**PROBLEM STATEMENT**. Set down every entry again word for word, please, but skip the pictures.

[Dataset records]
^^^^^^^^^^^^^^^^
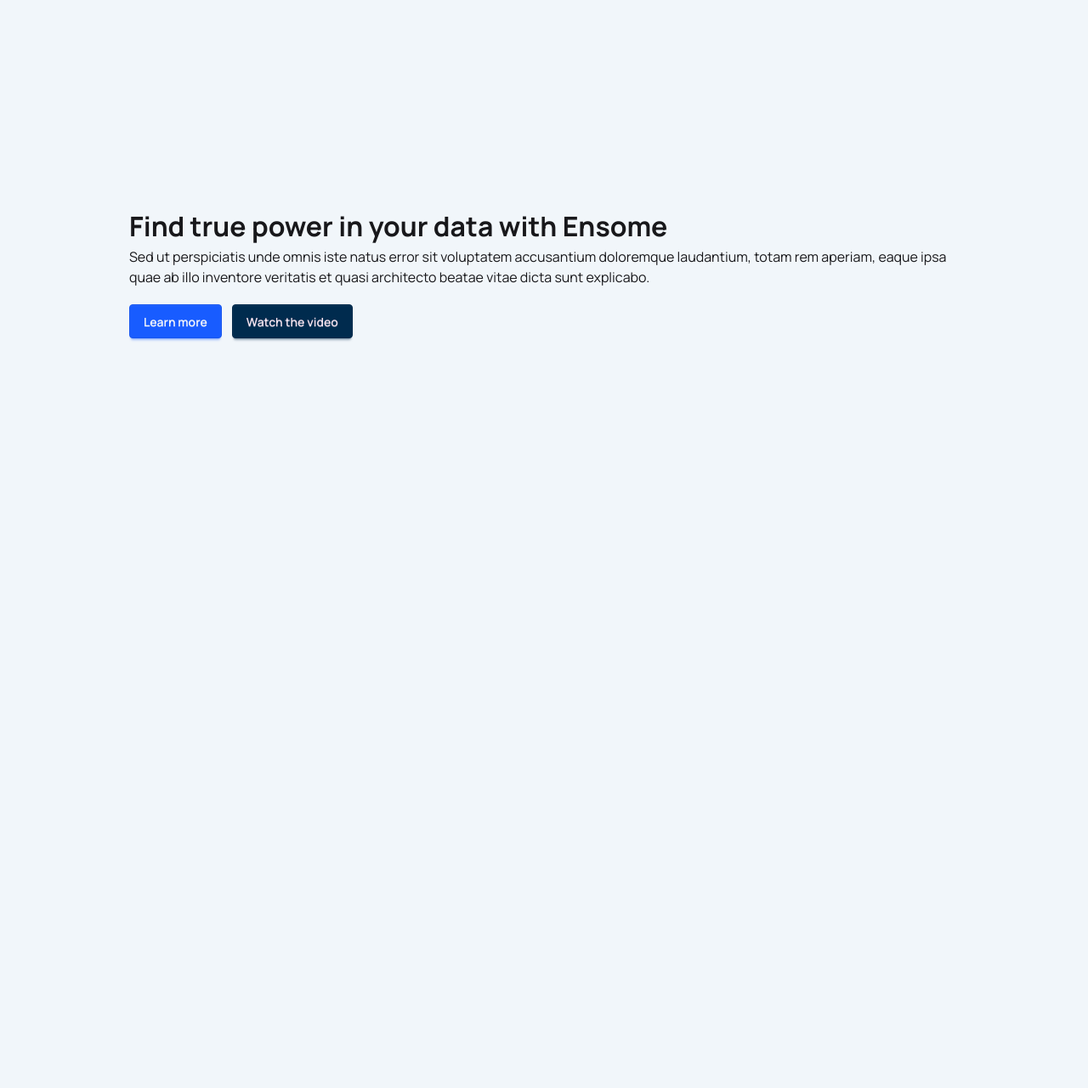
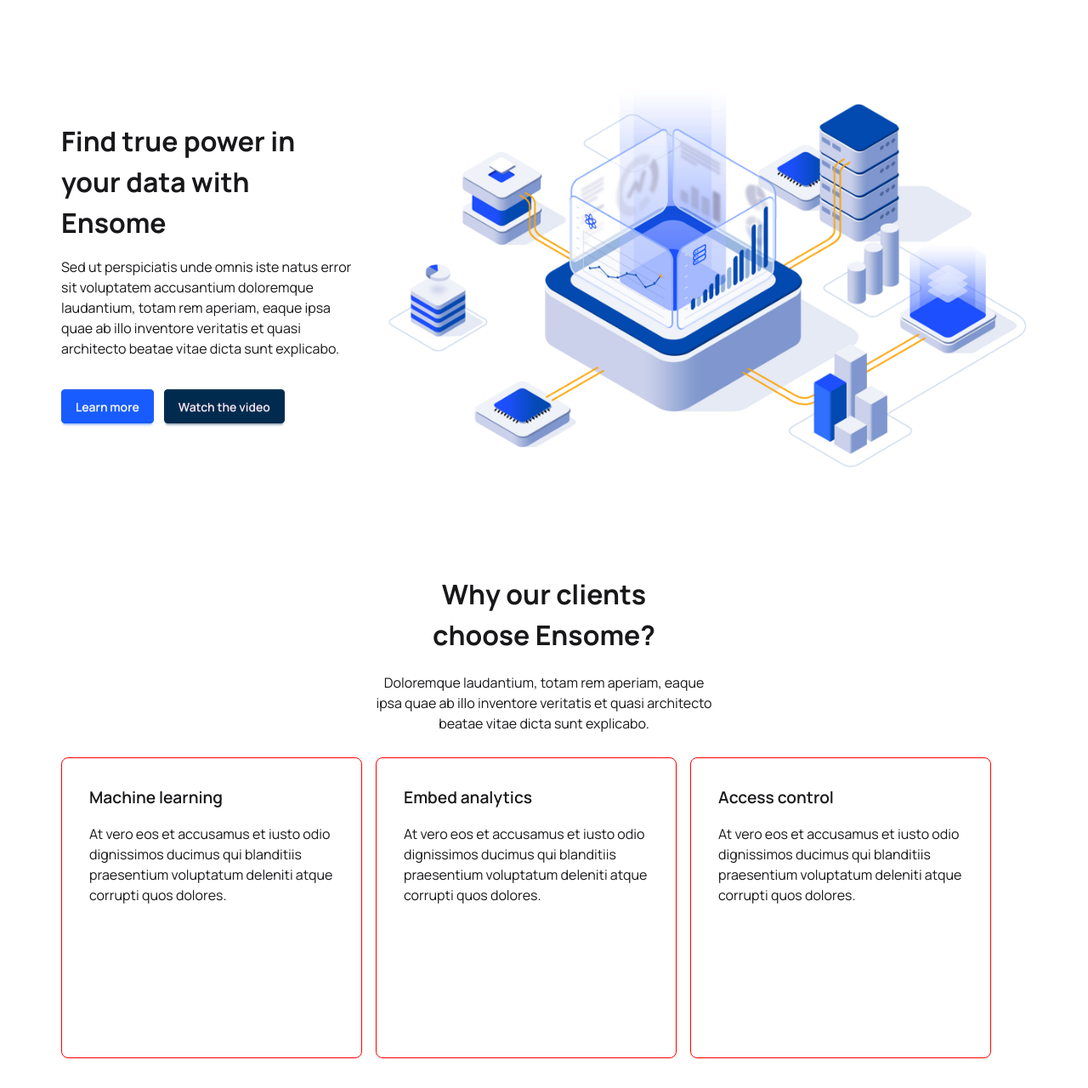
Before and after one commit to PatatoBit/codekit-web, a SvelteKit app: page / in a window 1280 px wide. Shown: the whole page at 85% size. Before the commit the page ends 800 px from the top, so only its background shows below. Built offline with nearby package versions, Linux system fonts and the light colour scheme.

Commit message:
features carousel layout

```diff
--- a/src/app.css
+++ b/src/app.css
@@ -7,7 +7,7 @@
 	default: true;
 	prefersdark: false;
 	color-scheme: 'light';
-	--color-base-100: #f1f6fa;
+	--color-base-100: #ffffff;
 	--color-base-200: oklch(98% 0 0);
 	--color-base-300: oklch(95% 0 0);
 	--color-base-content: oklch(21% 0.006 285.885);
--- /dev/null
+++ b/src/components/Views/Features.svelte
@@ -0,0 +1,50 @@
+<main class="wrapper wrapper-center fullcenter">
+	<h1>Why our clients</h1>
+	<h1>choose Ensome?</h1>
+
+	<p class="max-w-100 mt-5 text-center">
+		Doloremque laudantium, totam rem aperiam, eaque ipsa quae ab illo inventore veritatis et quasi
+		architecto beatae vitae dicta sunt explicabo.
+	</p>
+
+	<div class="carousel carousel-center w-full space-x-4 mt-7">
+		<div class="carousel-item card">
+			<h3>Machine learning</h3>
+			<p>
+				At vero eos et accusamus et iusto odio dignissimos ducimus qui blanditiis praesentium
+				voluptatum deleniti atque corrupti quos dolores.
+			</p>
+		</div>
+		<div class="carousel-item card">
+			<h3>Embed analytics</h3>
+			<p>
+				At vero eos et accusamus et iusto odio dignissimos ducimus qui blanditiis praesentium
+				voluptatum deleniti atque corrupti quos dolores.
+			</p>
+		</div>
+		<div class="carousel-item card">
+			<h3>Access control</h3>
+			<p>
+				At vero eos et accusamus et iusto odio dignissimos ducimus qui blanditiis praesentium
+				voluptatum deleniti atque corrupti quos dolores.
+			</p>
+		</div>
+	</div>
+</main>
+
+<style lang="scss">
+	.card {
+		width: calc(75rem / 3 - 7rem);
+		aspect-ratio: 1;
+
+		padding: 2rem;
+	}
+
+	.carousel-item {
+		display: flex;
+		flex-direction: column;
+		gap: 1rem;
+
+		border: 1px solid red;
+	}
+</style>
--- /dev/null
+++ b/src/components/Views/Hero.svelte
@@ -0,0 +1,23 @@
+<main class="wrapper fullcenter hero-main">
+	<div class="content">
+		<h1>Find true power in your data with Ensome</h1>
+
+		<p>
+			Sed ut perspiciatis unde omnis iste natus error sit voluptatem accusantium doloremque
+			laudantium, totam rem aperiam, eaque ipsa quae ab illo inventore veritatis et quasi architecto
+			beatae vitae dicta sunt explicabo.
+		</p>
+
+		<div class="flex flex-row gap-3 mt-5">
+			<button class="btn btn-primary">Learn more</button>
+			<button class="btn btn-secondary">Watch the video</button>
+		</div>
+	</div>
+
+	<div class="image">
+		<img src="/001_illustration.jpg" alt="Illustration" />
+	</div>
+</main>
+
+<style lang="scss">
+</style>
--- a/src/routes/+page.svelte
+++ b/src/routes/+page.svelte
@@ -1,17 +1,7 @@
-<main class="page fullcenter">
-	<h1>Find true power in your data with Ensome</h1>
+<script lang="ts">
+	import Hero from '../components/Views/Hero.svelte';
+	import Features from '../components/Views/Features.svelte';
+</script>
 
-	<p>
-		Sed ut perspiciatis unde omnis iste natus error sit voluptatem accusantium doloremque
-		laudantium, totam rem aperiam, eaque ipsa quae ab illo inventore veritatis et quasi architecto
-		beatae vitae dicta sunt explicabo.
-	</p>
-
-	<div class="flex flex-row gap-3 mt-5">
-		<button class="btn btn-primary">Learn more</button>
-		<button class="btn btn-secondary">Watch the video</button>
-	</div>
-</main>
-
-<style lang="scss">
-</style>
+<Hero />
+<Features />
--- a/src/styles/fonts.scss
+++ b/src/styles/fonts.scss
@@ -11,3 +11,8 @@
 	font-size: 2rem;
 	font-weight: 700;
 }
+
+h3 {
+	font-size: 1.2rem;
+	font-weight: 600;
+}
--- a/src/styles/global.scss
+++ b/src/styles/global.scss
@@ -7,16 +7,53 @@
 	box-sizing: border-box;
 }
 
-.page {
-	max-width: 65rem;
+.wrapper {
+	max-width: 75rem;
 	margin-inline: auto;
 	padding-inline: 2rem;
-}
 
-.page.fullcenter {
+	&.fullcenter {
 		min-height: 80vh;
 
 		display: flex;
 		flex-direction: column;
+		justify-content: space-between;
+		align-items: center;
+	}
+
+	&.hero-main {
+		flex-direction: row;
+		gap: 2rem;
+
+		@media screen and (max-width: 768px) {
+			flex-wrap: wrap-reverse;
+			gap: 0;
+		}
+	}
+
+	&.wrapper-center {
+		display: flex;
+		flex-direction: column;
 		justify-content: center;
+		align-items: center;
 	}
+
+	.content {
+		display: flex;
+		flex-direction: column;
+		flex: 1 1 1;
+		gap: 1rem;
+
+		max-width: 50rem;
+	}
+
+	.image {
+		max-width: 100%;
+		object-fit: contain;
+
+		img {
+			width: 100%;
+			height: auto;
+		}
+	}
+}
```
Also changed, not shown: static/001_illustration.jpg (added). Lines whose indentation alone changed are shown as unchanged.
^^^^^^^^^^^^^^^^
**REPLY**.
Before and after one commit to PatatoBit/codekit-web, a SvelteKit app: page / in a window 1280 px wide. Shown: the whole page at 85% size. Before the commit the page ends 800 px from the top, so only its background shows below. Built offline with nearby package versions, Linux system fonts and the light colour scheme.

Commit message:
features carousel layout

```diff
--- a/src/app.css
+++ b/src/app.css
@@ -7,7 +7,7 @@
 	default: true;
 	prefersdark: false;
 	color-scheme: 'light';
-	--color-base-100: #f1f6fa;
+	--color-base-100: #ffffff;
 	--color-base-200: oklch(98% 0 0);
 	--color-base-300: oklch(95% 0 0);
 	--color-base-content: oklch(21% 0.006 285.885);
--- /dev/null
+++ b/src/components/Views/Features.svelte
@@ -0,0 +1,50 @@
+<main class="wrapper wrapper-center fullcenter">
+	<h1>Why our clients</h1>
+	<h1>choose Ensome?</h1>
+
+	<p class="max-w-100 mt-5 text-center">
+		Doloremque laudantium, totam rem aperiam, eaque ipsa quae ab illo inventore veritatis et quasi
+		architecto beatae vitae dicta sunt explicabo.
+	</p>
+
+	<div class="carousel carousel-center w-full space-x-4 mt-7">
+		<div class="carousel-item card">
+			<h3>Machine learning</h3>
+			<p>
+				At vero eos et accusamus et iusto odio dignissimos ducimus qui blanditiis praesentium
+				voluptatum deleniti atque corrupti quos dolores.
+			</p>
+		</div>
+		<div class="carousel-item card">
+			<h3>Embed analytics</h3>
+			<p>
+				At vero eos et accusamus et iusto odio dignissimos ducimus qui blanditiis praesentium
+				voluptatum deleniti atque corrupti quos dolores.
+			</p>
+		</div>
+		<div class="carousel-item card">
+			<h3>Access control</h3>
+			<p>
+				At vero eos et accusamus et iusto odio dignissimos ducimus qui blanditiis praesentium
+				voluptatum deleniti atque corrupti quos dolores.
+			</p>
+		</div>
+	</div>
+</main>
+
+<style lang="scss">
+	.card {
+		width: calc(75rem / 3 - 7rem);
+		aspect-ratio: 1;
+
+		padding: 2rem;
+	}
+
+	.carousel-item {
+		display: flex;
+		flex-direction: column;
+		gap: 1rem;
+
+		border: 1px solid red;
+	}
+</style>
--- /dev/null
+++ b/src/components/Views/Hero.svelte
@@ -0,0 +1,23 @@
+<main class="wrapper fullcenter hero-main">
+	<div class="content">
+		<h1>Find true power in your data with Ensome</h1>
+
+		<p>
+			Sed ut perspiciatis unde omnis iste natus error sit voluptatem accusantium doloremque
+			laudantium, totam rem aperiam, eaque ipsa quae ab illo inventore veritatis et quasi architecto
+			beatae vitae dicta sunt explicabo.
+		</p>
+
+		<div class="flex flex-row gap-3 mt-5">
+			<button class="btn btn-primary">Learn more</button>
+			<button class="btn btn-secondary">Watch the video</button>
+		</div>
+	</div>
+
+	<div class="image">
+		<img src="/001_illustration.jpg" alt="Illustration" />
+	</div>
+</main>
+
+<style lang="scss">
+</style>
--- a/src/routes/+page.svelte
+++ b/src/routes/+page.svelte
@@ -1,17 +1,7 @@
-<main class="page fullcenter">
-	<h1>Find true power in your data with Ensome</h1>
+<script lang="ts">
+	import Hero from '../components/Views/Hero.svelte';
+	import Features from '../components/Views/Features.svelte';
+</script>
 
-	<p>
-		Sed ut perspiciatis unde omnis iste natus error sit voluptatem accusantium doloremque
-		laudantium, totam rem aperiam, eaque ipsa quae ab illo inventore veritatis et quasi architecto
-		beatae vitae dicta sunt explicabo.
-	</p>
-
-	<div class="flex flex-row gap-3 mt-5">
-		<button class="btn btn-primary">Learn more</button>
-		<button class="btn btn-secondary">Watch the video</button>
-	</div>
-</main>
-
-<style lang="scss">
-</style>
+<Hero />
+<Features />
--- a/src/styles/fonts.scss
+++ b/src/styles/fonts.scss
@@ -11,3 +11,8 @@
 	font-size: 2rem;
 	font-weight: 700;
 }
+
+h3 {
+	font-size: 1.2rem;
+	font-weight: 600;
+}
--- a/src/styles/global.scss
+++ b/src/styles/global.scss
@@ -7,16 +7,53 @@
 	box-sizing: border-box;
 }
 
-.page {
-	max-width: 65rem;
+.wrapper {
+	max-width: 75rem;
 	margin-inline: auto;
 	padding-inline: 2rem;
-}
 
-.page.fullcenter {
+	&.fullcenter {
 		min-height: 80vh;
 
 		display: flex;
 		flex-direction: column;
+		justify-content: space-between;
+		align-items: center;
+	}
+
+	&.hero-main {
+		flex-direction: row;
+		gap: 2rem;
+
+		@media screen and (max-width: 768px) {
+			flex-wrap: wrap-reverse;
+			gap: 0;
+		}
+	}
+
+	&.wrapper-center {
+		display: flex;
+		flex-direction: column;
 		justify-content: center;
+		align-items: center;
 	}
+
+	.content {
+		display: flex;
+		flex-direction: column;
+		flex: 1 1 1;
+		gap: 1rem;
+
+		max-width: 50rem;
+	}
+
+	.image {
+		max-width: 100%;
+		object-fit: contain;
+
+		img {
+			width: 100%;
+			height: auto;
+		}
+	}
+}
```
Also changed, not shown: static/001_illustration.jpg (added). Lines whose indentation alone changed are shown as unchanged.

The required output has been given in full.